Your output is one number, the count of lines in the listing below that hold the word "Stick".

DATA TO PROCESS ->
↓

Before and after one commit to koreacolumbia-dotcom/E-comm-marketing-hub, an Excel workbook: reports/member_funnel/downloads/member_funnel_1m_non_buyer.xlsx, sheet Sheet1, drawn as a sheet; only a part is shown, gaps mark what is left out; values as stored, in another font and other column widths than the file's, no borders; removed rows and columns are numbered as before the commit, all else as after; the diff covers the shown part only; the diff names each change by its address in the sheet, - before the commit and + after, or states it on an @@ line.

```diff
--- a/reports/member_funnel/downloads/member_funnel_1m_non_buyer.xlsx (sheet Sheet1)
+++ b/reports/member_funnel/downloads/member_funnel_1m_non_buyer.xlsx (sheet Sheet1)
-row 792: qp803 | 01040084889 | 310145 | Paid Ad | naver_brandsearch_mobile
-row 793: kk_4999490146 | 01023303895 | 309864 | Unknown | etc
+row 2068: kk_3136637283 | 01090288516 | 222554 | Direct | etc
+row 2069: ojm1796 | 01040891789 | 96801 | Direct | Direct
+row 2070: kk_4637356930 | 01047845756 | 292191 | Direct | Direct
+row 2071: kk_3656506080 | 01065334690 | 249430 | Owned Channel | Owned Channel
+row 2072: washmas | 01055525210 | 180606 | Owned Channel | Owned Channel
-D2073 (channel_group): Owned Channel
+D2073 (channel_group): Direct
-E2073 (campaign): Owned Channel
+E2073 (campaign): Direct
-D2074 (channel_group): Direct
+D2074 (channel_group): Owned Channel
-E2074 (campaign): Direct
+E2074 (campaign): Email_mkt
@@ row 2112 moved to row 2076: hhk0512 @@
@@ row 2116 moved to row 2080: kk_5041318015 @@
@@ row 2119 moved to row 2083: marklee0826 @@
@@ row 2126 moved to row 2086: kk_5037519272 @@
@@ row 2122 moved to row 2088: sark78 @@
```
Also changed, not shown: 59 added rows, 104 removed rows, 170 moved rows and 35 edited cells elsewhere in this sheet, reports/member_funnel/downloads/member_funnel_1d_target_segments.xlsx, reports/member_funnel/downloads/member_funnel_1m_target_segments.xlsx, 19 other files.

↑
↓

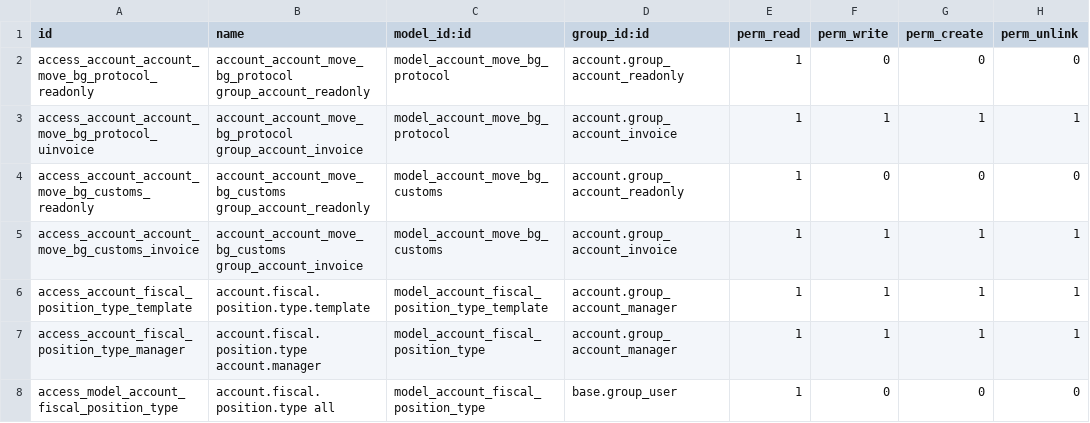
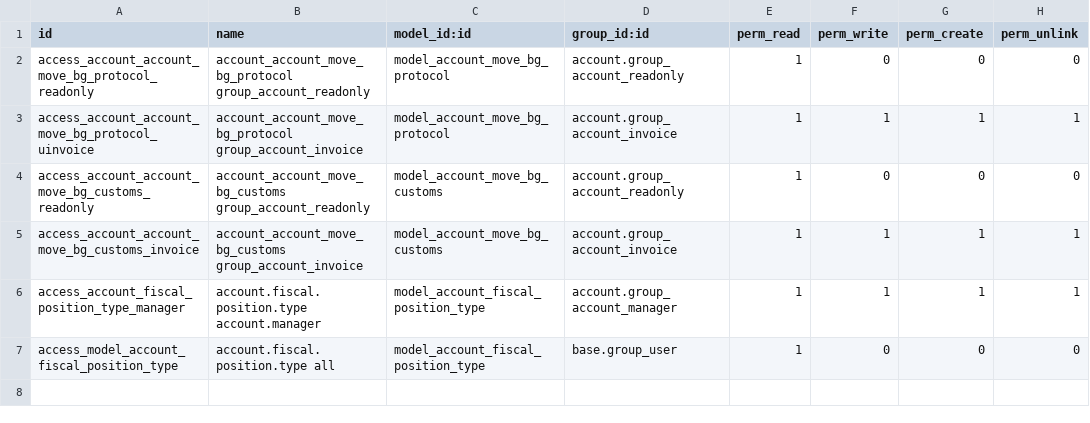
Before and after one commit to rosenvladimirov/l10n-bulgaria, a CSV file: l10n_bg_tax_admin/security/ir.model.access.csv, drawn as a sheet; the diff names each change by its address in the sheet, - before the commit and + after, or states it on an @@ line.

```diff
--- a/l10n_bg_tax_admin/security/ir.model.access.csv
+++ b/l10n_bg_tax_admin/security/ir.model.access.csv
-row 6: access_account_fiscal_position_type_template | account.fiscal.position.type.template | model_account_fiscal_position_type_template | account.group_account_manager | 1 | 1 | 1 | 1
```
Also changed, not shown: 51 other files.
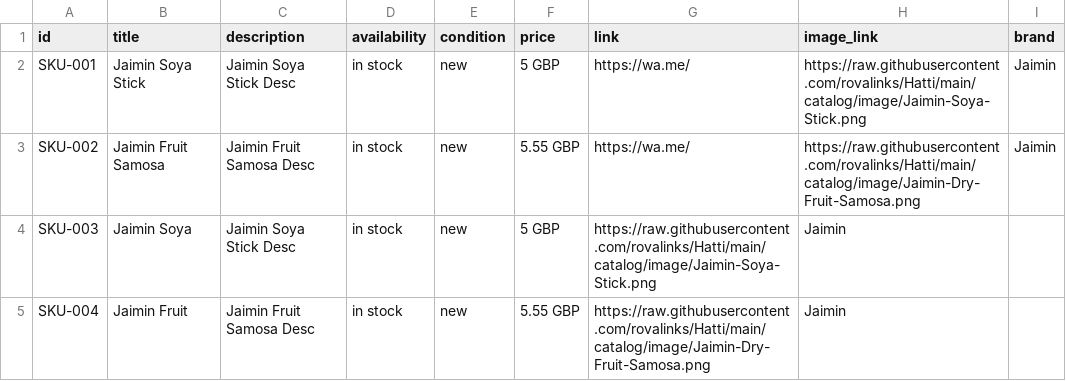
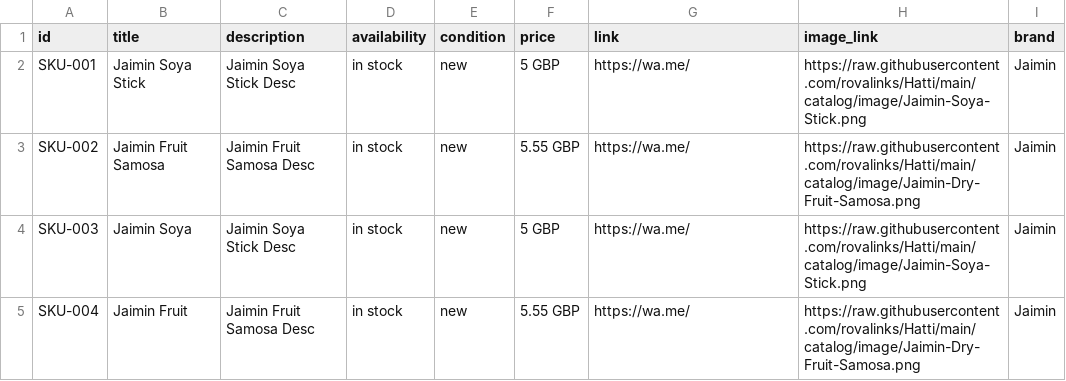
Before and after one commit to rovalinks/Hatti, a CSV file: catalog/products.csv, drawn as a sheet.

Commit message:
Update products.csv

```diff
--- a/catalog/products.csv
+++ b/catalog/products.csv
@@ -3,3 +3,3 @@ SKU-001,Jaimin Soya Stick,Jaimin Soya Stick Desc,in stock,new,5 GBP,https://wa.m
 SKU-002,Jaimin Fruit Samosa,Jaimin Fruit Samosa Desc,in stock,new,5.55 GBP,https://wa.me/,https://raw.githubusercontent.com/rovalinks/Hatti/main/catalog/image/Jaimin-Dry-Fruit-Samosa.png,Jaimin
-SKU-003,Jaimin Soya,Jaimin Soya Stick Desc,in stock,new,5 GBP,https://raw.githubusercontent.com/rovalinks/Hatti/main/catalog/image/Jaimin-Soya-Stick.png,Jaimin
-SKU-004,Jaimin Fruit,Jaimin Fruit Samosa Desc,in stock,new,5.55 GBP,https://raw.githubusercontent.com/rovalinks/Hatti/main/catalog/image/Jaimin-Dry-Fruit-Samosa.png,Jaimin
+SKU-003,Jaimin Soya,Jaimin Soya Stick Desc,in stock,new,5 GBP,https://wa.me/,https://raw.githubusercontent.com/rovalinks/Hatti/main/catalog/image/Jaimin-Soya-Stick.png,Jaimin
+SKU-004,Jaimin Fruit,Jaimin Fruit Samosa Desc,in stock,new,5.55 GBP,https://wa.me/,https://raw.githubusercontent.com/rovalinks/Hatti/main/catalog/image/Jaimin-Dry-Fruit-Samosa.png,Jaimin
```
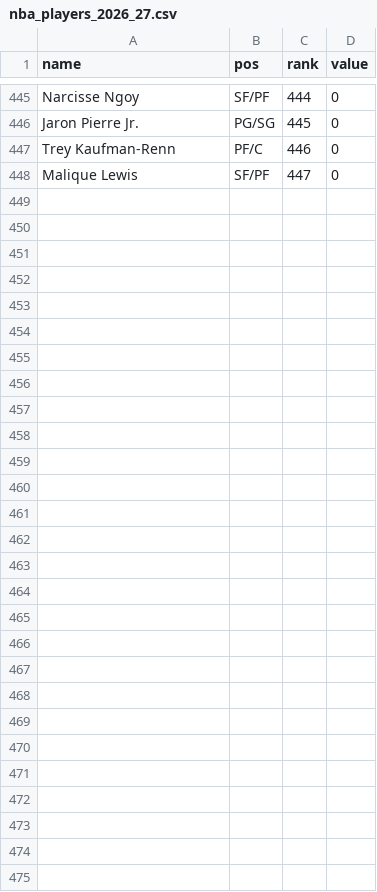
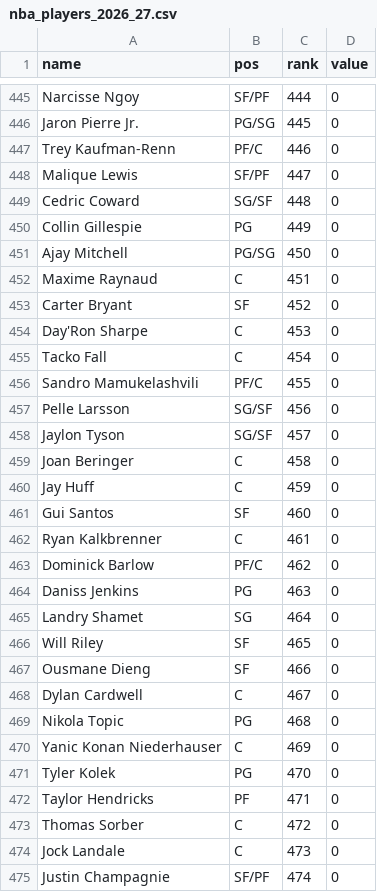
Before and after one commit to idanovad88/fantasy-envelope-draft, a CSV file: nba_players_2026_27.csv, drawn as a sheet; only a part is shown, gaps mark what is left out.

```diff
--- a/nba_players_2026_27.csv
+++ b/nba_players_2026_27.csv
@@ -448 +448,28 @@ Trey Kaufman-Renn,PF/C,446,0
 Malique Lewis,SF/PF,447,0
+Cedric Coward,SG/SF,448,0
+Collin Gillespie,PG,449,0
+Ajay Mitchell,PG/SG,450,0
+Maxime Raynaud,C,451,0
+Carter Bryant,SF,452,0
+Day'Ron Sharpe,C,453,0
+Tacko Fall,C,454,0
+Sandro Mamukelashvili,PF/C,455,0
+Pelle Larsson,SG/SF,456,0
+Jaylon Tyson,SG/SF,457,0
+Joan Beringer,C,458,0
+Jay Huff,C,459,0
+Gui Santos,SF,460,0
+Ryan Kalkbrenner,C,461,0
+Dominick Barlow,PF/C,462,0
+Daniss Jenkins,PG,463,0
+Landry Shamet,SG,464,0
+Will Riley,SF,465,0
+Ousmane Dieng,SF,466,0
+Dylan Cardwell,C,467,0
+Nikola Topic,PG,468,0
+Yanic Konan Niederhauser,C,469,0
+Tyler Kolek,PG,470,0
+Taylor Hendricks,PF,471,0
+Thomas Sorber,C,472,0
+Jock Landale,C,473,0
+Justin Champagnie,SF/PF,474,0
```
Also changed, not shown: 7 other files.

↑

RESULT ->
3